In light of the latest observations, including high-resolution satellite images, Environment and Climate Change Canada determined that the area east of Mont-Laurier (Lake David area) was hit by a tornado.
As the tornado occurred around 10:30 p.m., no direct witnesses were able to observe it or capture images of it. The only evidence of its passage was investigated the following days.
After analysis of the damage to the various inhabited and wooden areas, the tornado has been classifiled as an EF1 tornado with peak winds between 135 and 175 km/h.
Typically, Quebec sees between 4 and 10 tornadoes in a year.
On average, around 80 confirmed and unconfirmed tornadoes touch down in Canada each year, with most occurring in Southern Ontario, the southern Canadian Prairies and southern Quebec.
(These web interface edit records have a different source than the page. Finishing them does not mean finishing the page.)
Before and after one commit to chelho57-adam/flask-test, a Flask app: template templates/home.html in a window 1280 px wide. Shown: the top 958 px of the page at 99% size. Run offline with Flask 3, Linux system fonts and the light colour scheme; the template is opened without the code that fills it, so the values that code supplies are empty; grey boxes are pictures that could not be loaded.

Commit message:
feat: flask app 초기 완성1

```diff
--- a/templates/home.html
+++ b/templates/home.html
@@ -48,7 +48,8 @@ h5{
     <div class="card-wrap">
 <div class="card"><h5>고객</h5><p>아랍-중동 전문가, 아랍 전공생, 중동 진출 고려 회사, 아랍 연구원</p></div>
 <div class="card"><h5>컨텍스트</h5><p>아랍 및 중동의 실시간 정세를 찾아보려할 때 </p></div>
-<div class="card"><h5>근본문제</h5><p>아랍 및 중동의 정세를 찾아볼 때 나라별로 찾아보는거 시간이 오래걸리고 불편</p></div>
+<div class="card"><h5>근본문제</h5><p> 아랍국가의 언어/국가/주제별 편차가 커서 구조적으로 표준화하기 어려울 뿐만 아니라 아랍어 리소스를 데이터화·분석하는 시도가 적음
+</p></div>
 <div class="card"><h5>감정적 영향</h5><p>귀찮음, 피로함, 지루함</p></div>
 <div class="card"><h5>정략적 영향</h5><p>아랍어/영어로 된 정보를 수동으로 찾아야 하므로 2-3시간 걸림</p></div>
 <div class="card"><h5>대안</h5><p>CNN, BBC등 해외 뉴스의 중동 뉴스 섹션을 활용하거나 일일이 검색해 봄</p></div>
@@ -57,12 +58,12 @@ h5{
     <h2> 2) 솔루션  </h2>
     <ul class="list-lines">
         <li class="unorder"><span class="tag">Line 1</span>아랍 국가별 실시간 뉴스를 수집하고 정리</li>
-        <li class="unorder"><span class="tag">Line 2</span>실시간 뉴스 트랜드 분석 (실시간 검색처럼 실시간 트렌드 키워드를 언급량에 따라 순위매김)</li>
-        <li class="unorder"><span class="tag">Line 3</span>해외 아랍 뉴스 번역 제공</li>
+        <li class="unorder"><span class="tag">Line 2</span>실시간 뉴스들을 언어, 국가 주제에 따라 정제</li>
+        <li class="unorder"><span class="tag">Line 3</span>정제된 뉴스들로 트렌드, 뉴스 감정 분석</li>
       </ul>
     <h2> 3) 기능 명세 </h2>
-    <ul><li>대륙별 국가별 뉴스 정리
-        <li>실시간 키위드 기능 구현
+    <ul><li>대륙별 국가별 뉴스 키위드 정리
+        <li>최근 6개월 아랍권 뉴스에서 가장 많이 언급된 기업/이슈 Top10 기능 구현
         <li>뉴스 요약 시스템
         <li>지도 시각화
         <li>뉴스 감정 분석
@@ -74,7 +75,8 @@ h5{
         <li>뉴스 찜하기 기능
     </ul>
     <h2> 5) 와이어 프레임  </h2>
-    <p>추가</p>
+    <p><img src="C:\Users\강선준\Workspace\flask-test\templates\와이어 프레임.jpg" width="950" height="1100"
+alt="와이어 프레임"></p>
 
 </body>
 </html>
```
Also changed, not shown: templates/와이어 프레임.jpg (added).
The most common types are EF0 to EF2 (F0 to F2) in damage intensity level and usually result in minor structural damage to barns, wood fences, roof shingles, chimneys, uprooted or snapped tree limbs and downed power lines.